Recent vision transformers along with self-attention have achieved promising results on various computer vision tasks.
Recent image inpainting methods have shown promising results due to the power of deep learning, which can explore external information available from the large training dataset.
Recent single-image super-resolution (SISR) networks, which can adapt their network parameters to specific input images, have shown promising results by exploiting the information available within the input data as well as large external datasets.
Recent image inpainting methods show promising results due to the power of deep learning, which can explore external information available from a large training dataset.
We propose a new approach for the image super-resolution (SR) task that progressively restores a high-resolution (HR) image from an input low-resolution (LR) image on the basis of a neural ordinary differential equation.
Despite the advances in the field of generative models in computer vision, video stabilization still lacks a pure regressive deep-learning-based formulation.
Finally, we show that our meta-learning framework can be easily employed to any video frame interpolation network and can consistently improve its performance on multiple benchmark datasets.

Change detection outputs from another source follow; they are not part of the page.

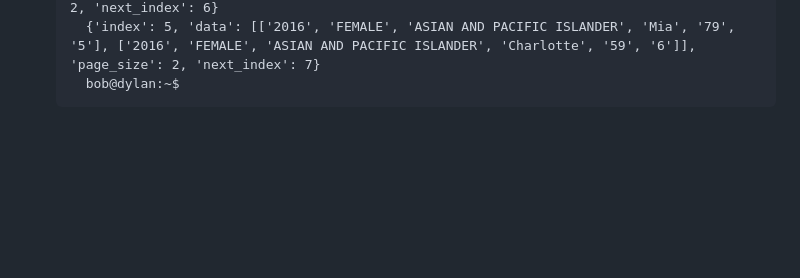
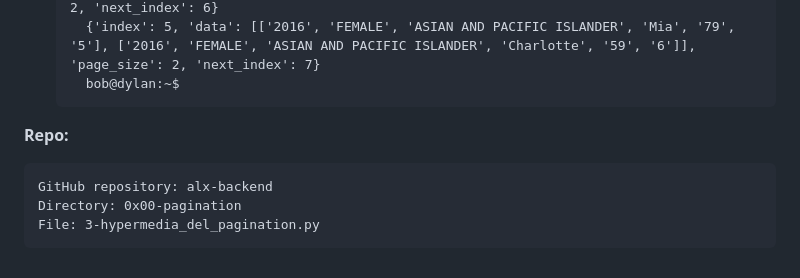
Before and after one commit to Brendon45/alx-backend, a Markdown page: 0x00-pagination/README.md, the part around the change printed below. GitHub-like rendering; blank space fills up the shorter version.

```diff
--- a/0x00-pagination/README.md
+++ b/0x00-pagination/README.md
@@ -322,3 +340,9 @@ The method should return a dictionary with the following key-value pairs:
         {'index': 3, 'data': [['2016', 'FEMALE', 'ASIAN AND PACIFIC ISLANDER', 'Emily', '99', '4'], ['2016', 'FEMALE', 'ASIAN AND PACIFIC ISLANDER', 'Mia', '79', '5']], 'page_size': 2, 'next_index': 6}
         {'index': 5, 'data': [['2016', 'FEMALE', 'ASIAN AND PACIFIC ISLANDER', 'Mia', '79', '5'], ['2016', 'FEMALE', 'ASIAN AND PACIFIC ISLANDER', 'Charlotte', '59', '6']], 'page_size': 2, 'next_index': 7}
         bob@dylan:~$
+
+__Repo:__
+
+    GitHub repository: alx-backend
+    Directory: 0x00-pagination
+    File: 3-hypermedia_del_pagination.py
```
Also changed, not shown: other parts of 0x00-pagination/README.md (+18 -0 lines).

However, these methods have limitations in using internal information available in a given test image.
We analyze the restoration performance of the fine-tuned video denoising networks with the proposed self-supervision-based learning algorithm, and demonstrate that the FCN can utilize recurring patches without requiring accurate registration among adjacent frames.
Under certain statistical assumptions of noise, recent self-supervised approaches for denoising have been introduced to learn network parameters without true clean images, and these methods can restore an image by exploiting information available from the given input (i. e., internal statistics) at test time.
In the training stage, we train the network via meta-learning; thus, the network can quickly adapt to any input image at test time.
Restoring a sharp light field image from its blurry input has become essential due to the increasing popularity of parallax-based image processing.
State-of-the-art video restoration methods integrate optical flow estimation networks to utilize temporal information.
To remove these complicated motion blurs, conventional energy optimization based methods rely on simple assumptions such that blur kernel is partially uniform or locally linear.
Ranked #13 on Deblurring on RealBlur-R (trained on GoPro) (SSIM (sRGB) metric)
We also provide a novel analysis on the blur kernel at object boundaries, which shows the distinctive characteristics of the blur kernel that cannot be captured by conventional blur models.
We infer bidirectional optical flows to handle motion blurs, and also estimate Gaussian blur maps to remove optical blur from defocus in our new blur model.